*** Given information Section Begins ***

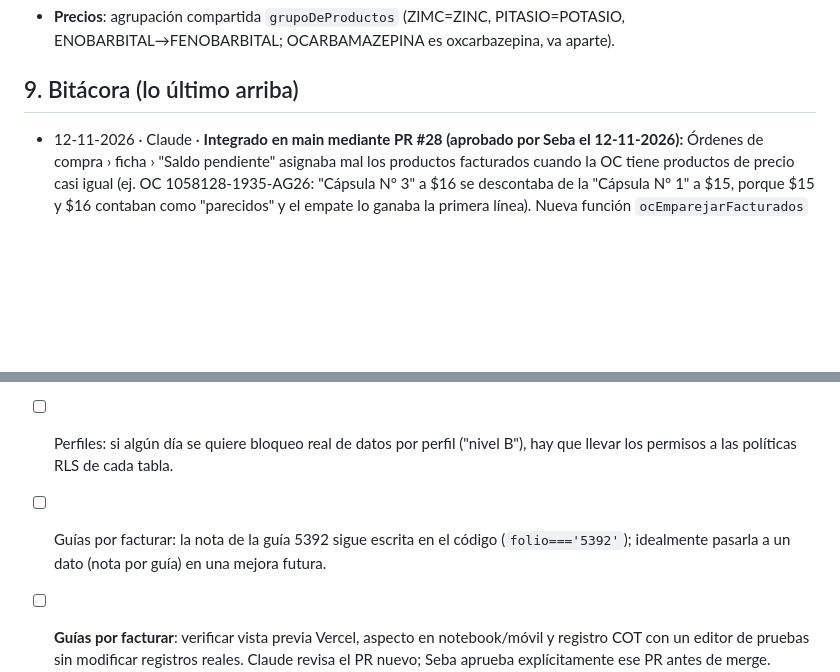
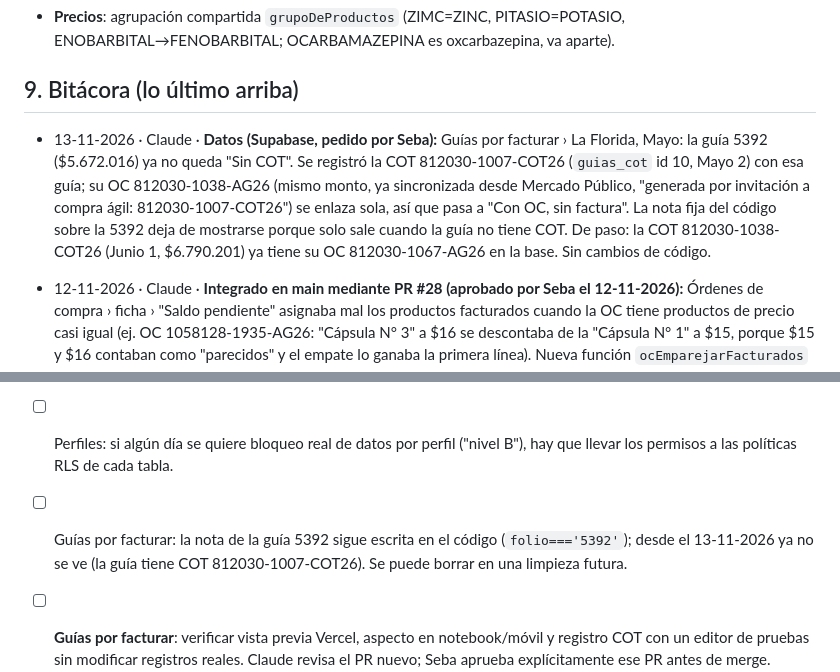
Before and after one commit to SebastianA-cloud/Bulfor-OC-APP, a Markdown page: docs/CEREBRO.md, 2 parts joined by grey strips. Rendered like a GitHub page; blank space fills up the shorter version.

Commit message:
Cerebro: guía 5392 registrada en COT 812030-1007-COT26 (OC 812030-1038-AG26) (#29)
Claude-Session: https://claude.ai/code/session_01JfKoemdb8eV9Gi5aS1hDEs

Co-authored-by: Claude <noreply@anthropic.com>

```diff
--- a/docs/CEREBRO.md
+++ b/docs/CEREBRO.md
@@ -171,6 +171,7 @@ Las sincronizaciones solo corren lo que está en **`main`**.
 
 ## 9. Bitácora (lo último arriba)
 
+- 13-11-2026 · Claude · **Datos (Supabase, pedido por Seba):** Guías por facturar › La Florida, Mayo: la guía 5392 ($5.672.016) ya no queda "Sin COT". Se registró la COT 812030-1007-COT26 (`guias_cot` id 10, Mayo 2) con esa guía; su OC 812030-1038-AG26 (mismo monto, ya sincronizada desde Mercado Público, "generada por invitación a compra ágil: 812030-1007-COT26") se enlaza sola, así que pasa a "Con OC, sin factura". La nota fija del código sobre la 5392 deja de mostrarse porque solo sale cuando la guía no tiene COT. De paso: la COT 812030-1038-COT26 (Junio 1, $6.790.201) ya tiene su OC 812030-1067-AG26 en la base. Sin cambios de código.
 - 12-11-2026 · Claude · **Integrado en main mediante PR #28 (aprobado por Seba el 12-11-2026):** Órdenes de compra › ficha › "Saldo pendiente" asignaba mal los productos facturados cuando la OC tiene productos de precio casi igual (ej. OC 1058128-1935-AG26: "Cápsula N° 3" a $16 se descontaba de la "Cápsula N° 1" a $15, porque $15 y $16 contaban como "parecidos" y el empate lo ganaba la primera línea). Nueva función `ocEmparejarFacturados` (usada por `ocNombresDesdeFactura`): precio exacto pesa más que parecido, palabras en común con plural y colores abreviados de cápsulas ("R-B" = ROJO BLANCO), calibre/concentración (números cortos que coinciden o no) y, a igual parecido, la línea con saldo. Probado con datos reales (solo lectura) sobre 672 OC con varias líneas y facturas: cambian 38, todas a mejor en lo revisado; OC con algún producto "más facturado que pedido" bajan de 104 a 75 (las que quedan son refacturaciones reales o notas de crédito). Solo cambia lo que se ve; no escribe en la base.
 - 11-11-2026 · Claude · **Integrado en main mediante PR #26 (aprobado por Seba el 11-11-2026):** el botón "Volver" de Gráficos de cobros y Gráficos de pagos se veía como una barra gris a lo ancho y Seba no lo encontraba; ahora es un botón rojo chico bajo el título (solo CSS, `.btn-volver-graficos`).
 - 11-11-2026 · Claude · **Integrado en main mediante PR #25 (aprobado por Seba el 11-11-2026):** "Facturas de venta" pasa a llamarse **Facturas Bulfor** e incluye la creación de documentos (Factura, Facturación múltiple, Guía de despacho, Nota de crédito) bajo un separador; el menú "Creación de documentos" desaparece. "Documentos" pasa a llamarse **Buscar documentos**. Los gráficos dejan de ser submenú: "Gráficos de cobros" es un botón en Cobranza y "Gráficos de pagos" un botón en Facturas por pagar, ambos con "Volver". En `SUBMENUS` los ítems con `oculto: true` no salen en el submenú pero siguen contando para permisos y enlaces (Usuarios y permisos los marca como "(botón)"). Los permisos de cada cuenta no cambian (son por página). Probado con datos simulados como Sebastián, Christian y Genoveva.
@@ -224,7 +225,7 @@ Las sincronizaciones solo corren lo que está en **`main`**.
 
 - [ ] Perfiles: al crear una cuenta nueva, agregar su correo a `USUARIOS_CONOCIDOS` (lista del login en index.html) si se quiere que aparezca en el desplegable; no es necesario para entrar.
 - [ ] Perfiles: si algún día se quiere bloqueo real de datos por perfil ("nivel B"), hay que llevar los permisos a las políticas RLS de cada tabla.
-- [ ] Guías por facturar: la nota de la guía 5392 sigue escrita en el código (`folio==='5392'`); idealmente pasarla a un dato (nota por guía) en una mejora futura.
+- [ ] Guías por facturar: la nota de la guía 5392 sigue escrita en el código (`folio==='5392'`); desde el 13-11-2026 ya no se ve (la guía tiene COT 812030-1007-COT26). Se puede borrar en una limpieza futura.
 - [ ] **Guías por facturar**: verificar vista previa Vercel, aspecto en notebook/móvil y registro COT con un editor de pruebas sin modificar registros reales. Claude revisa el PR nuevo; Seba aprueba explícitamente ese PR antes de merge. Revisar COT sin número cuando llegue OC: no deducir vinculaciones ambiguas por monto.
 
 
```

*** Given information Section Ends ***

» Your task: In your copy of the entries above, leave out the pictures and keep every word exact.

» Task response:
Before and after one commit to SebastianA-cloud/Bulfor-OC-APP, a Markdown page: docs/CEREBRO.md, 2 parts joined by grey strips. Rendered like a GitHub page; blank space fills up the shorter version.

Commit message:
Cerebro: guía 5392 registrada en COT 812030-1007-COT26 (OC 812030-1038-AG26) (#29)
Claude-Session: https://claude.ai/code/session_01JfKoemdb8eV9Gi5aS1hDEs

Co-authored-by: Claude <noreply@anthropic.com>

```diff
--- a/docs/CEREBRO.md
+++ b/docs/CEREBRO.md
@@ -171,6 +171,7 @@ Las sincronizaciones solo corren lo que está en **`main`**.
 
 ## 9. Bitácora (lo último arriba)
 
+- 13-11-2026 · Claude · **Datos (Supabase, pedido por Seba):** Guías por facturar › La Florida, Mayo: la guía 5392 ($5.672.016) ya no queda "Sin COT". Se registró la COT 812030-1007-COT26 (`guias_cot` id 10, Mayo 2) con esa guía; su OC 812030-1038-AG26 (mismo monto, ya sincronizada desde Mercado Público, "generada por invitación a compra ágil: 812030-1007-COT26") se enlaza sola, así que pasa a "Con OC, sin factura". La nota fija del código sobre la 5392 deja de mostrarse porque solo sale cuando la guía no tiene COT. De paso: la COT 812030-1038-COT26 (Junio 1, $6.790.201) ya tiene su OC 812030-1067-AG26 en la base. Sin cambios de código.
 - 12-11-2026 · Claude · **Integrado en main mediante PR #28 (aprobado por Seba el 12-11-2026):** Órdenes de compra › ficha › "Saldo pendiente" asignaba mal los productos facturados cuando la OC tiene productos de precio casi igual (ej. OC 1058128-1935-AG26: "Cápsula N° 3" a $16 se descontaba de la "Cápsula N° 1" a $15, porque $15 y $16 contaban como "parecidos" y el empate lo ganaba la primera línea). Nueva función `ocEmparejarFacturados` (usada por `ocNombresDesdeFactura`): precio exacto pesa más que parecido, palabras en común con plural y colores abreviados de cápsulas ("R-B" = ROJO BLANCO), calibre/concentración (números cortos que coinciden o no) y, a igual parecido, la línea con saldo. Probado con datos reales (solo lectura) sobre 672 OC con varias líneas y facturas: cambian 38, todas a mejor en lo revisado; OC con algún producto "más facturado que pedido" bajan de 104 a 75 (las que quedan son refacturaciones reales o notas de crédito). Solo cambia lo que se ve; no escribe en la base.
 - 11-11-2026 · Claude · **Integrado en main mediante PR #26 (aprobado por Seba el 11-11-2026):** el botón "Volver" de Gráficos de cobros y Gráficos de pagos se veía como una barra gris a lo ancho y Seba no lo encontraba; ahora es un botón rojo chico bajo el título (solo CSS, `.btn-volver-graficos`).
 - 11-11-2026 · Claude · **Integrado en main mediante PR #25 (aprobado por Seba el 11-11-2026):** "Facturas de venta" pasa a llamarse **Facturas Bulfor** e incluye la creación de documentos (Factura, Facturación múltiple, Guía de despacho, Nota de crédito) bajo un separador; el menú "Creación de documentos" desaparece. "Documentos" pasa a llamarse **Buscar documentos**. Los gráficos dejan de ser submenú: "Gráficos de cobros" es un botón en Cobranza y "Gráficos de pagos" un botón en Facturas por pagar, ambos con "Volver". En `SUBMENUS` los ítems con `oculto: true` no salen en el submenú pero siguen contando para permisos y enlaces (Usuarios y permisos los marca como "(botón)"). Los permisos de cada cuenta no cambian (son por página). Probado con datos simulados como Sebastián, Christian y Genoveva.
@@ -224,7 +225,7 @@ Las sincronizaciones solo corren lo que está en **`main`**.
 
 - [ ] Perfiles: al crear una cuenta nueva, agregar su correo a `USUARIOS_CONOCIDOS` (lista del login en index.html) si se quiere que aparezca en el desplegable; no es necesario para entrar.
 - [ ] Perfiles: si algún día se quiere bloqueo real de datos por perfil ("nivel B"), hay que llevar los permisos a las políticas RLS de cada tabla.
-- [ ] Guías por facturar: la nota de la guía 5392 sigue escrita en el código (`folio==='5392'`); idealmente pasarla a un dato (nota por guía) en una mejora futura.
+- [ ] Guías por facturar: la nota de la guía 5392 sigue escrita en el código (`folio==='5392'`); desde el 13-11-2026 ya no se ve (la guía tiene COT 812030-1007-COT26). Se puede borrar en una limpieza futura.
 - [ ] **Guías por facturar**: verificar vista previa Vercel, aspecto en notebook/móvil y registro COT con un editor de pruebas sin modificar registros reales. Claude revisa el PR nuevo; Seba aprueba explícitamente ese PR antes de merge. Revisar COT sin número cuando llegue OC: no deducir vinculaciones ambiguas por monto.
 
 
```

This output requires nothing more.